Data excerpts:
————

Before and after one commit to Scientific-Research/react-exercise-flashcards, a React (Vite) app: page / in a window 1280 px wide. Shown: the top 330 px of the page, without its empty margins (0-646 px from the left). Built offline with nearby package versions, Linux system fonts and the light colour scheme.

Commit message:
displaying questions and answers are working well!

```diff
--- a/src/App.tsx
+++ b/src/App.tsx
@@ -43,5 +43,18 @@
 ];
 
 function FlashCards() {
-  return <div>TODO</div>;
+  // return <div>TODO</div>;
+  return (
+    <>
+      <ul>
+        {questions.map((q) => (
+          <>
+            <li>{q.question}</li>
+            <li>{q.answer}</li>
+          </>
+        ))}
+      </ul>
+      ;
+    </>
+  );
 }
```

————

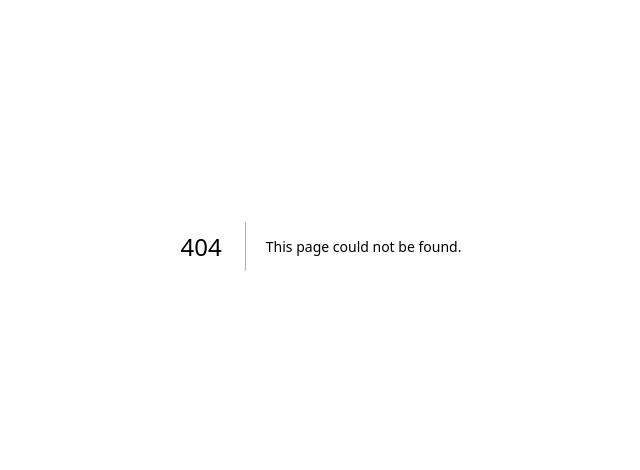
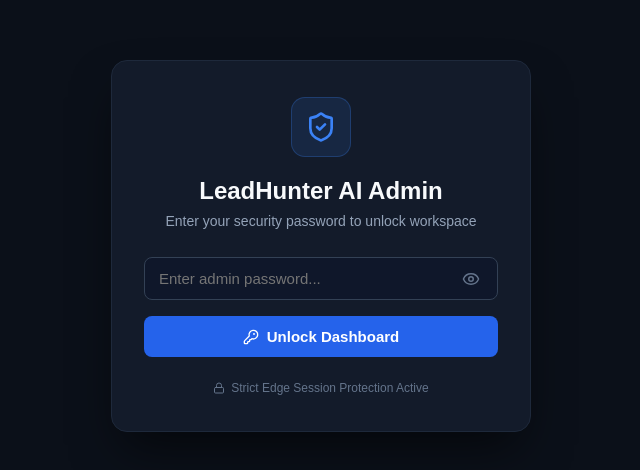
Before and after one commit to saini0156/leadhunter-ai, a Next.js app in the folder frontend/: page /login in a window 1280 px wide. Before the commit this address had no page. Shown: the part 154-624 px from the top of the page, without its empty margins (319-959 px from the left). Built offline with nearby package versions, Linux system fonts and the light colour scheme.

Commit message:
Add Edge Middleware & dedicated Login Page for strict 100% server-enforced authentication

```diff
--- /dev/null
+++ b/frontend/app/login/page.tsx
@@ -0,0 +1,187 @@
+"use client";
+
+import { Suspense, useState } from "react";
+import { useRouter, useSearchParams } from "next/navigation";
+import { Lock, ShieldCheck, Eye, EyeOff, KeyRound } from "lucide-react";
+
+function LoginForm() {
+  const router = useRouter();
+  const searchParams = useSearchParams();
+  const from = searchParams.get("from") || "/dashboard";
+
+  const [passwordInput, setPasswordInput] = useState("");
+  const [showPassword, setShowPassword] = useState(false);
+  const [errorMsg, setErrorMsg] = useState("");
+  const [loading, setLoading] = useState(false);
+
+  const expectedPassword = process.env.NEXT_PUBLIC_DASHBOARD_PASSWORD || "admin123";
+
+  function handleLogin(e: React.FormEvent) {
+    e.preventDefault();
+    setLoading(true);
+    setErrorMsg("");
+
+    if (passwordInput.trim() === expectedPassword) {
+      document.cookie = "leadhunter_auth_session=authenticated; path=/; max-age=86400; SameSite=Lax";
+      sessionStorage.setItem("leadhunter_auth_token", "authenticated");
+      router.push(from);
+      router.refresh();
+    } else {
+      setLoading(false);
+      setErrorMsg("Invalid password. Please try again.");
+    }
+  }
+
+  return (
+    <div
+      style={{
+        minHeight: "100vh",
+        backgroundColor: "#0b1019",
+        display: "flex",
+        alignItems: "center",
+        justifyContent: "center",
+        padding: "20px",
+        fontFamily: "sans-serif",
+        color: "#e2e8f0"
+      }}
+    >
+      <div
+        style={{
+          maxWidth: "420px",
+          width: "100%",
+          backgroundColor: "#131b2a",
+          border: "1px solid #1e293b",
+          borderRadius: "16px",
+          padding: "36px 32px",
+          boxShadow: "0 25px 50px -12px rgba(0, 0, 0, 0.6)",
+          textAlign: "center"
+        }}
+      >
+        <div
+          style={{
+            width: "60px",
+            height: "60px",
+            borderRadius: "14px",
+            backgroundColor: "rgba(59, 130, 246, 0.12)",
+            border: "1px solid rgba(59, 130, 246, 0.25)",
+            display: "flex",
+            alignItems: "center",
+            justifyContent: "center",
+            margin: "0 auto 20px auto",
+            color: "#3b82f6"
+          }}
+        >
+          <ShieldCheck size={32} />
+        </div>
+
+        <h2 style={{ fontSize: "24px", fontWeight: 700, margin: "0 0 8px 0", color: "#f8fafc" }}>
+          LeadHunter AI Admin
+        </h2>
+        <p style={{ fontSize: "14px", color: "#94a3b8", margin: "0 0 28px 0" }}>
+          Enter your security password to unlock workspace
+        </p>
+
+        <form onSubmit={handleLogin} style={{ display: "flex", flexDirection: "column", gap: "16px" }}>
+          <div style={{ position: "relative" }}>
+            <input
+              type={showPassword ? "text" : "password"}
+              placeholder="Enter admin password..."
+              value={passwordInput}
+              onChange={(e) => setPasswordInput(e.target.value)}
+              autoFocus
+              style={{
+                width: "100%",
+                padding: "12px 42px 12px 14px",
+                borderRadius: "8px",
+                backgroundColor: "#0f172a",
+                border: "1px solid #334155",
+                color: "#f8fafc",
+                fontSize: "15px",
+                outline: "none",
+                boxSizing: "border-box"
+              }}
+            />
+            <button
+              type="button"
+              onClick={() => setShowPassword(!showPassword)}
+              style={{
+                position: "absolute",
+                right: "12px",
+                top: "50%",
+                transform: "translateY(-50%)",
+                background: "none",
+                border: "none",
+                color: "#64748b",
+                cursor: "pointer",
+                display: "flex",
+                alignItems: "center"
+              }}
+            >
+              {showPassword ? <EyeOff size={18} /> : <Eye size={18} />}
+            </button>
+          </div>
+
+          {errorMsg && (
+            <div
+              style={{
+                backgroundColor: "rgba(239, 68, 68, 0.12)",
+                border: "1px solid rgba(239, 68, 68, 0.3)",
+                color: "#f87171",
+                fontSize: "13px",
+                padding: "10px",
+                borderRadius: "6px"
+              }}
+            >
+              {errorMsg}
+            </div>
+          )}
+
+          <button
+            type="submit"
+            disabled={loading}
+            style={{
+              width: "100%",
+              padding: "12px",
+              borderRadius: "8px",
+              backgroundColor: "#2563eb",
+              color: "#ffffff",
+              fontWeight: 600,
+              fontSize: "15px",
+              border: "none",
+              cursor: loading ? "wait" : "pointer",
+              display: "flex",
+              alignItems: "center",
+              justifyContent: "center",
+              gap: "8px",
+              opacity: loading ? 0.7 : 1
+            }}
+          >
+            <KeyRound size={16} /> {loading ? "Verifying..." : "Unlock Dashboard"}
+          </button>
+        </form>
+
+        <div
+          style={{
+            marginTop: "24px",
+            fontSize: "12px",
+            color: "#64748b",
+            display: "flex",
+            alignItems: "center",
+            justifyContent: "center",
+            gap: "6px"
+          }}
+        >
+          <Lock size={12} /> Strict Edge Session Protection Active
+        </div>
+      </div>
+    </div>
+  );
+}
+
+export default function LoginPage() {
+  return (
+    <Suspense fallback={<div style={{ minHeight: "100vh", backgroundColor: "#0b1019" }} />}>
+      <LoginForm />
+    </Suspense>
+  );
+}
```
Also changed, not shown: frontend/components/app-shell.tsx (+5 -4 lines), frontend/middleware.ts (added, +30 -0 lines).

————

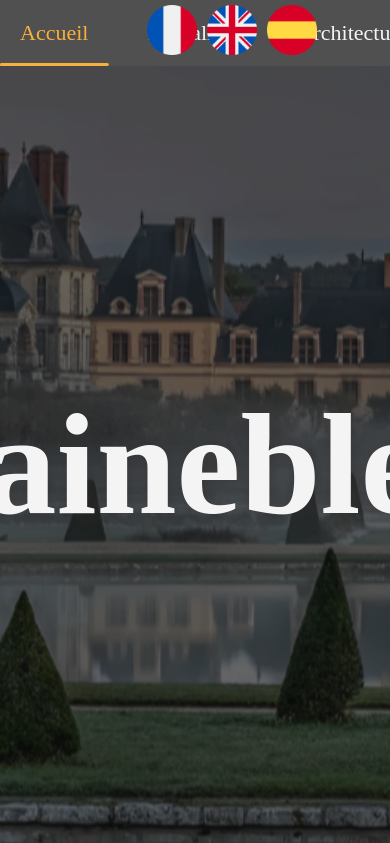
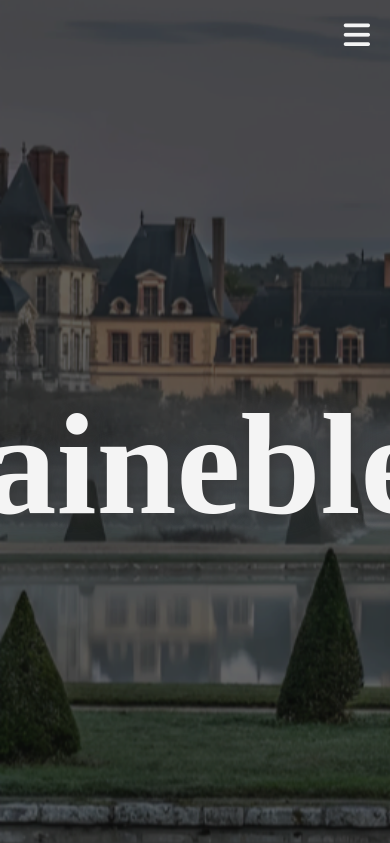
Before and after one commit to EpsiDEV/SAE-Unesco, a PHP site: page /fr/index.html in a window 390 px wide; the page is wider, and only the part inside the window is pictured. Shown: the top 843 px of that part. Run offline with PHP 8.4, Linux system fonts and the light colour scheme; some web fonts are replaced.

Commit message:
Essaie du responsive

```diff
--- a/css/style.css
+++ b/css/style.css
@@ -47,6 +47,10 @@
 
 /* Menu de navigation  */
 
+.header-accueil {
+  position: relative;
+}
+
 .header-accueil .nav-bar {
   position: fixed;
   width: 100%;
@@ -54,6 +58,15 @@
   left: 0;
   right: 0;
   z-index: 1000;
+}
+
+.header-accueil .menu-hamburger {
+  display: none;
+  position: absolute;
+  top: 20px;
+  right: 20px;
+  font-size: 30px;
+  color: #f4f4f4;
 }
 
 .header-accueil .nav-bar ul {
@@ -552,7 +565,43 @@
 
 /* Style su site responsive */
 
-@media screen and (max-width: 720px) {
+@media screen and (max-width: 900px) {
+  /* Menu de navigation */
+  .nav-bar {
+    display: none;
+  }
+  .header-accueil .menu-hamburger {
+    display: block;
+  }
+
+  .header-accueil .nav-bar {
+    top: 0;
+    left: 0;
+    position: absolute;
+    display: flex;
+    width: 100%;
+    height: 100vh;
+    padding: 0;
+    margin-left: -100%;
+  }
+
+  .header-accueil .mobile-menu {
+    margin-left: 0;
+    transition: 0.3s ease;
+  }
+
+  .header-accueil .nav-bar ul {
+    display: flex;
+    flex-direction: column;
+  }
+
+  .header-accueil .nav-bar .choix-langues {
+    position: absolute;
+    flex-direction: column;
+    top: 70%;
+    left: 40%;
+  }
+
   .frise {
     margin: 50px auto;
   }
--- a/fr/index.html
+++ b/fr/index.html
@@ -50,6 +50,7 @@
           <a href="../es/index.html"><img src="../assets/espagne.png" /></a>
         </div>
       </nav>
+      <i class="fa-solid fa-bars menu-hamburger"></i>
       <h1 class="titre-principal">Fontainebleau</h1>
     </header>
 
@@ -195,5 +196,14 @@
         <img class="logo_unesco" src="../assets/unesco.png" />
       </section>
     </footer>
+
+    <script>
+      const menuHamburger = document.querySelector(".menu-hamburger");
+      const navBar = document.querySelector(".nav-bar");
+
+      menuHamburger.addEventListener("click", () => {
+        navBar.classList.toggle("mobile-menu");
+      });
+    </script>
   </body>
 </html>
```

————

**What the task requires**
Show a copy of each line from the data that includes the word "button".

**Your solution**
+            <button
+              type="button"
+            </button>
+          <button
+          </button>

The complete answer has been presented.